+++ RECORDS PROVIDED

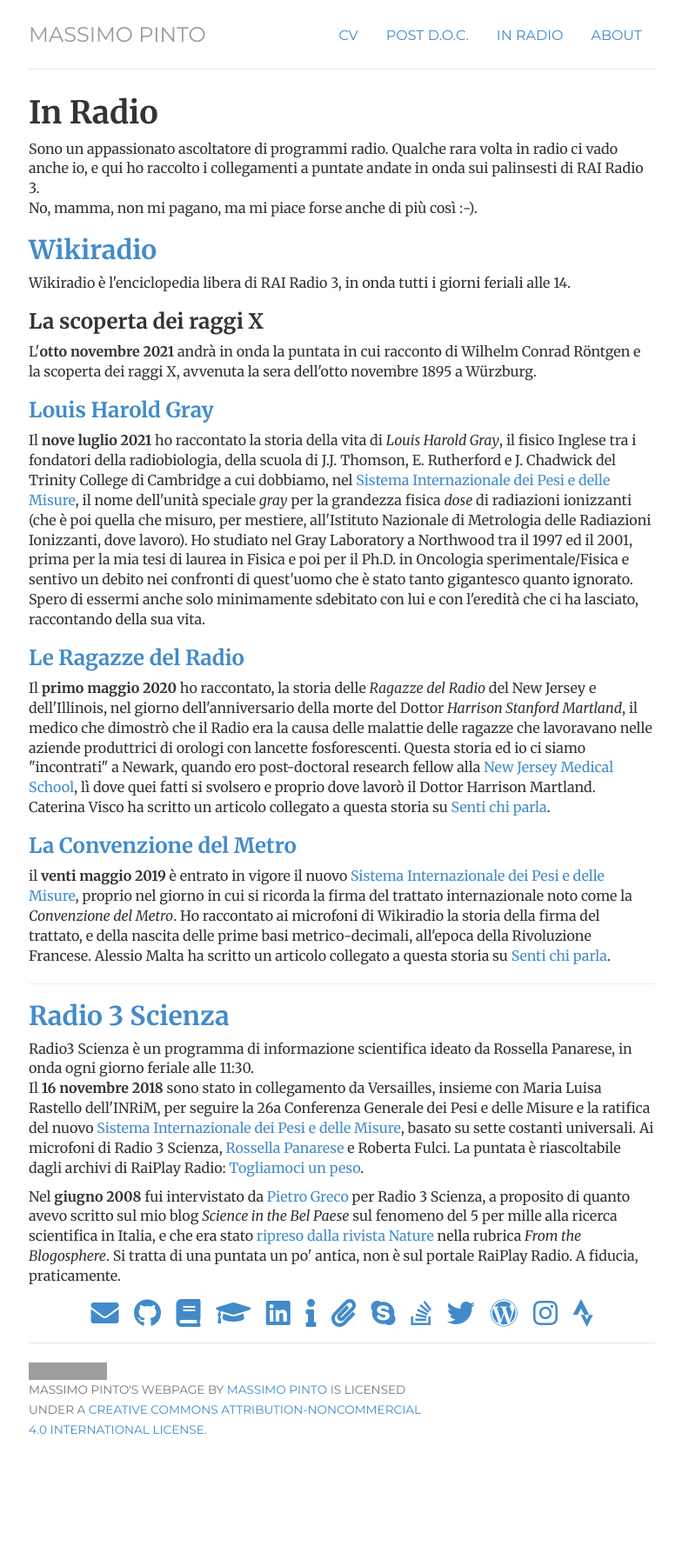
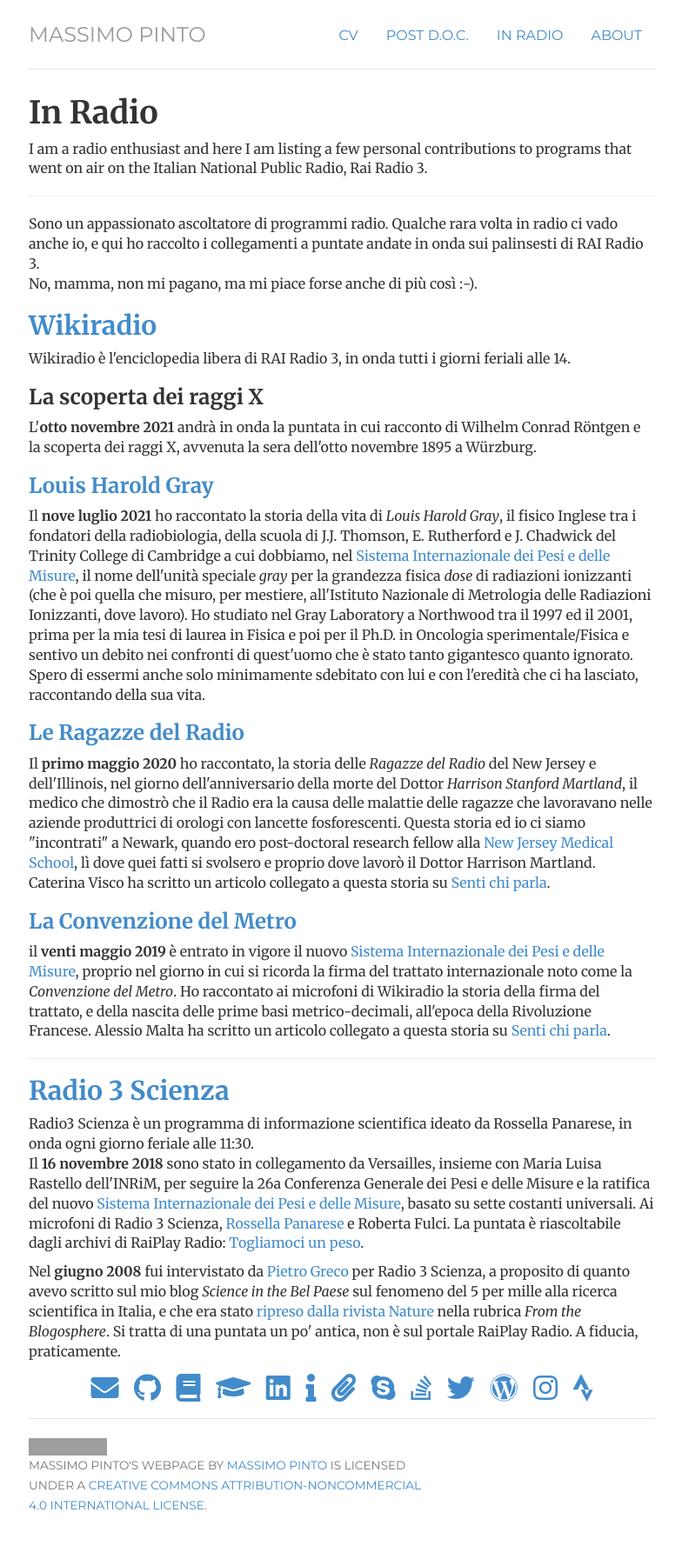
Before and after one commit to massimopinto/massimopinto.github.io, a Jekyll site: the page built from inRadio/index.html, in a window 1280 px wide. Shown: the whole page at 87% size, without its empty margins (247-1031 px from the left). Built offline with Jekyll 4.4.1, drawn with Linux system fonts in a browser that asks for light colours; before the commit the page ends 1706 px from its top, so only the background shows below that; grey boxes are pictures that could not be loaded.

Commit message:
Revised CV, revised In Radio page to incorporate basic information in English

```diff
--- a/inRadio/index.html
+++ b/inRadio/index.html
@@ -6,16 +6,18 @@ description: My contributions to the Italian national public radio.
 <div class="blurb">
   <h1>In Radio</h1>
 
+<p>I am a radio enthusiast and here I am listing a few personal contributions to programs that went on air on the Italian National Public Radio, Rai Radio 3.</p>
+<hr>
 <p>
 Sono un appassionato ascoltatore di programmi radio. Qualche rara volta in radio
 ci vado anche io, e qui ho raccolto i collegamenti a puntate andate in
 onda sui palinsesti di RAI Radio 3. <br> No, mamma, non mi pagano, ma mi piace forse anche di più così :-).
 </p>
-
 <!--
 <div class="row marketing">
 	<div class="col-sm-4">
-	<img  class="img-circle avatar" alt="Massimo Pinto" src="../img/Massimo2017.jpeg">
+	<img  class="img-circle avatar" alt="Wikiradio" src="../img/wikiradio.jpg">
+</div>
 </div>
 -->
 <a href="https://www.raiplayradio.it/programmi/wikiradio/archivio/puntate/"><h2> Wikiradio </h2></a>
```
Also changed, not shown: 1 other file.
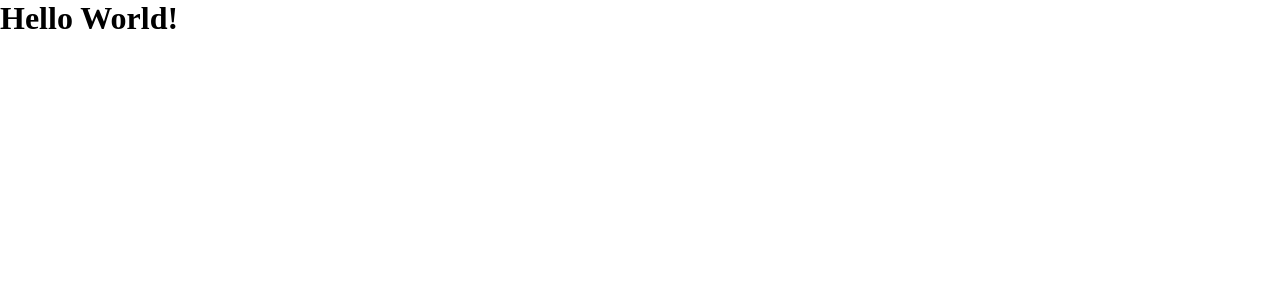
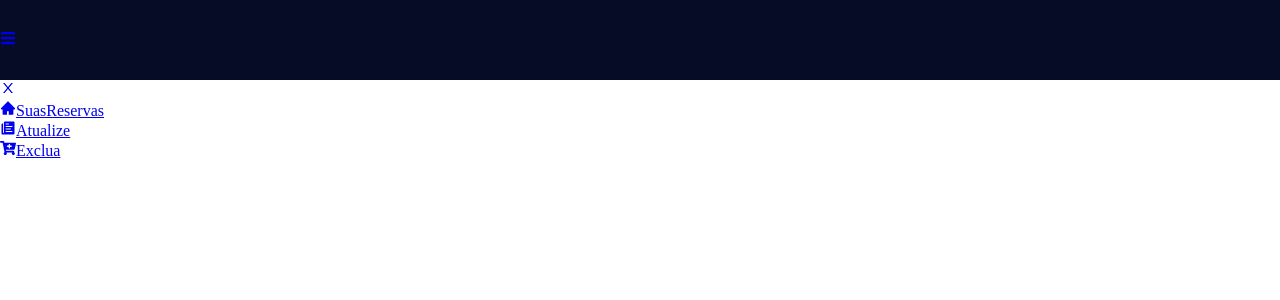
Before and after one commit to enricomartins018/mod5_devs_rest_hotel, a React (Vite) app: page / in a window 1280 px wide. Shown: the top 300 px of the page. Built offline with nearby package versions, Linux system fonts and the light colour scheme.

Commit message:
include pages and components, update app.jsx with router

```diff
--- a/src/App.jsx
+++ b/src/App.jsx
@@ -1,12 +1,16 @@
-import './App.css'
+import "./App.css";
+import Navbar from "./components/Navbar/Navbar";
+import { BrowserRouter as Router, Route, Routes } from "react-router-dom";
 
 function App() {
-
   return (
-    <div className="App">
-      <h1>Hello World!</h1>
-    </div>
-  )
+    <Router>
+      <Navbar />
+      <Routes>
+        <Route path="/" />
+      </Routes>
+    </Router>
+  );
 }
 
-export default App
+export default App;
--- /dev/null
+++ b/src/components/Navbar/Navbar.jsx
@@ -0,0 +1,41 @@
+import React, { useState } from "react";
+import { Link } from "react-router-dom";
+import S from "./Navbar.module.css";
+import * as FaIcons from "react-icons/fa";
+import * as AiFaIcons from "react-icons/ai";
+import { SidebarData } from "../Sidebar/Sidebar";
+
+const Navbar = () => {
+  const [sidebar, setSidebar] = useState(false);
+
+  const showSidebar = () => setSidebar(!sidebar);
+  return (
+    <>
+      <div className={S.navbar}>
+        <Link>
+          <FaIcons.FaBars onClick={showSidebar} />
+        </Link>
+      </div>
+      <nav className={S.sidebar ? "nav-menu active" : "nav-menu"}></nav>
+      <ul className={S.nav_menu_items}>
+        <li className={S.navbar_toogle}>
+          <Link>
+            <AiFaIcons.AiOutlineClose />
+          </Link>
+        </li>
+        {SidebarData.map((item, index) => {
+          return (
+            <li key={index} className={S.cName}>
+              <Link to={item.path}>
+                {item.icon}
+                <spam>{item.title}</spam>
+              </Link>
+            </li>
+          );
+        })}
+      </ul>
+    </>
+  );
+};
+
+export default Navbar;
--- /dev/null
+++ b/src/components/Navbar/Navbar.module.css
@@ -0,0 +1,72 @@
+.navbar {
+    background-color: #060b26;
+    height: 80px;
+    display: flex;
+    justify-content: start;
+    align-items: center;
+}
+
+.menu-bars {
+    margin-left: 2rem;
+    font-size: 2rem;
+    background: none;
+}
+
+.nav-menu {
+    background-color: #060b26;
+    width: 250px;
+    height: 100vh;
+    display: flex;
+    justify-content: center;
+    position: fixed;
+    top: 0;
+    left: -100%;
+    transition: 850ms;
+}
+
+.nav-menu.active {
+    left: 0;
+    transition: 350ms;
+}
+
+.nav-text {
+    display: flex;
+    justify-content: start;
+    align-items: center;
+    padding: 8px 0px 8px 16px;
+    list-style: none;
+    height: 60px;
+}
+
+.nav-text a {
+    text-decoration: none;
+    color: #f5f5f5;
+    font-size: 18px;
+    width: 95%;
+    height: 100%;
+    display: flex;
+    align-items: center;
+    padding: 0 16px;
+    border-radius: 4px;
+}
+
+.nav-text a:hover {
+    background-color: #1a83ff;
+}
+
+.nav_menu_items {
+    width: 100%;
+}
+
+.navbar-toggle {
+    background-color: #060b26;
+    width: 100%;
+    height: 80px;
+    display: flex;
+    justify-content: start;
+    align-items: center;
+}
+
+span {
+    margin-left: 16px;
+}
--- /dev/null
+++ b/src/components/Sidebar/Sidebar.jsx
@@ -0,0 +1,26 @@
+import React from "react";
+
+import * as FaIcons from "react-icons/fa";
+import * as AiFaIcons from "react-icons/ai";
+import * as IoIcons from "react-icons/io";
+
+export const SidebarData = [
+  {
+    title: "SuasReservas",
+    path: "/",
+    icon: <AiFaIcons.AiFillHome />,
+    cName: "nav-text",
+  },
+  {
+    title: "Atualize",
+    path: "/",
+    icon: <IoIcons.IoIosPaper />,
+    cName: "nav-text",
+  },
+  {
+    title: "Exclua",
+    path: "/",
+    icon: <FaIcons.FaCartPlus />,
+    cName: "nav-text",
+  },
+];
```
Also changed, not shown: src/pages/Atualize/Atualize.jsx (added, +7 -0 lines), src/pages/Delete/Delete.jsx (added, +7 -0 lines), src/pages/Home/Home.jsx (added, +7 -0 lines), src/pages/SuasReservas/SuasReservas.jsx (added, +7 -0 lines).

++++++

* [WORK INSTRUCTIONS]: Here the job is to print all the data exactly, skipping any image.

* [RESULT OF THE TASK]:
Before and after one commit to massimopinto/massimopinto.github.io, a Jekyll site: the page built from inRadio/index.html, in a window 1280 px wide. Shown: the whole page at 87% size, without its empty margins (247-1031 px from the left). Built offline with Jekyll 4.4.1, drawn with Linux system fonts in a browser that asks for light colours; before the commit the page ends 1706 px from its top, so only the background shows below that; grey boxes are pictures that could not be loaded.

Commit message:
Revised CV, revised In Radio page to incorporate basic information in English

```diff
--- a/inRadio/index.html
+++ b/inRadio/index.html
@@ -6,16 +6,18 @@ description: My contributions to the Italian national public radio.
 <div class="blurb">
   <h1>In Radio</h1>
 
+<p>I am a radio enthusiast and here I am listing a few personal contributions to programs that went on air on the Italian National Public Radio, Rai Radio 3.</p>
+<hr>
 <p>
 Sono un appassionato ascoltatore di programmi radio. Qualche rara volta in radio
 ci vado anche io, e qui ho raccolto i collegamenti a puntate andate in
 onda sui palinsesti di RAI Radio 3. <br> No, mamma, non mi pagano, ma mi piace forse anche di più così :-).
 </p>
-
 <!--
 <div class="row marketing">
 	<div class="col-sm-4">
-	<img  class="img-circle avatar" alt="Massimo Pinto" src="../img/Massimo2017.jpeg">
+	<img  class="img-circle avatar" alt="Wikiradio" src="../img/wikiradio.jpg">
+</div>
 </div>
 -->
 <a href="https://www.raiplayradio.it/programmi/wikiradio/archivio/puntate/"><h2> Wikiradio </h2></a>
```
Also changed, not shown: 1 other file.
Before and after one commit to enricomartins018/mod5_devs_rest_hotel, a React (Vite) app: page / in a window 1280 px wide. Shown: the top 300 px of the page. Built offline with nearby package versions, Linux system fonts and the light colour scheme.

Commit message:
include pages and components, update app.jsx with router

```diff
--- a/src/App.jsx
+++ b/src/App.jsx
@@ -1,12 +1,16 @@
-import './App.css'
+import "./App.css";
+import Navbar from "./components/Navbar/Navbar";
+import { BrowserRouter as Router, Route, Routes } from "react-router-dom";
 
 function App() {
-
   return (
-    <div className="App">
-      <h1>Hello World!</h1>
-    </div>
-  )
+    <Router>
+      <Navbar />
+      <Routes>
+        <Route path="/" />
+      </Routes>
+    </Router>
+  );
 }
 
-export default App
+export default App;
--- /dev/null
+++ b/src/components/Navbar/Navbar.jsx
@@ -0,0 +1,41 @@
+import React, { useState } from "react";
+import { Link } from "react-router-dom";
+import S from "./Navbar.module.css";
+import * as FaIcons from "react-icons/fa";
+import * as AiFaIcons from "react-icons/ai";
+import { SidebarData } from "../Sidebar/Sidebar";
+
+const Navbar = () => {
+  const [sidebar, setSidebar] = useState(false);
+
+  const showSidebar = () => setSidebar(!sidebar);
+  return (
+    <>
+      <div className={S.navbar}>
+        <Link>
+          <FaIcons.FaBars onClick={showSidebar} />
+        </Link>
+      </div>
+      <nav className={S.sidebar ? "nav-menu active" : "nav-menu"}></nav>
+      <ul className={S.nav_menu_items}>
+        <li className={S.navbar_toogle}>
+          <Link>
+            <AiFaIcons.AiOutlineClose />
+          </Link>
+        </li>
+        {SidebarData.map((item, index) => {
+          return (
+            <li key={index} className={S.cName}>
+              <Link to={item.path}>
+                {item.icon}
+                <spam>{item.title}</spam>
+              </Link>
+            </li>
+          );
+        })}
+      </ul>
+    </>
+  );
+};
+
+export default Navbar;
--- /dev/null
+++ b/src/components/Navbar/Navbar.module.css
@@ -0,0 +1,72 @@
+.navbar {
+    background-color: #060b26;
+    height: 80px;
+    display: flex;
+    justify-content: start;
+    align-items: center;
+}
+
+.menu-bars {
+    margin-left: 2rem;
+    font-size: 2rem;
+    background: none;
+}
+
+.nav-menu {
+    background-color: #060b26;
+    width: 250px;
+    height: 100vh;
+    display: flex;
+    justify-content: center;
+    position: fixed;
+    top: 0;
+    left: -100%;
+    transition: 850ms;
+}
+
+.nav-menu.active {
+    left: 0;
+    transition: 350ms;
+}
+
+.nav-text {
+    display: flex;
+    justify-content: start;
+    align-items: center;
+    padding: 8px 0px 8px 16px;
+    list-style: none;
+    height: 60px;
+}
+
+.nav-text a {
+    text-decoration: none;
+    color: #f5f5f5;
+    font-size: 18px;
+    width: 95%;
+    height: 100%;
+    display: flex;
+    align-items: center;
+    padding: 0 16px;
+    border-radius: 4px;
+}
+
+.nav-text a:hover {
+    background-color: #1a83ff;
+}
+
+.nav_menu_items {
+    width: 100%;
+}
+
+.navbar-toggle {
+    background-color: #060b26;
+    width: 100%;
+    height: 80px;
+    display: flex;
+    justify-content: start;
+    align-items: center;
+}
+
+span {
+    margin-left: 16px;
+}
--- /dev/null
+++ b/src/components/Sidebar/Sidebar.jsx
@@ -0,0 +1,26 @@
+import React from "react";
+
+import * as FaIcons from "react-icons/fa";
+import * as AiFaIcons from "react-icons/ai";
+import * as IoIcons from "react-icons/io";
+
+export const SidebarData = [
+  {
+    title: "SuasReservas",
+    path: "/",
+    icon: <AiFaIcons.AiFillHome />,
+    cName: "nav-text",
+  },
+  {
+    title: "Atualize",
+    path: "/",
+    icon: <IoIcons.IoIosPaper />,
+    cName: "nav-text",
+  },
+  {
+    title: "Exclua",
+    path: "/",
+    icon: <FaIcons.FaCartPlus />,
+    cName: "nav-text",
+  },
+];
```
Also changed, not shown: src/pages/Atualize/Atualize.jsx (added, +7 -0 lines), src/pages/Delete/Delete.jsx (added, +7 -0 lines), src/pages/Home/Home.jsx (added, +7 -0 lines), src/pages/SuasReservas/SuasReservas.jsx (added, +7 -0 lines).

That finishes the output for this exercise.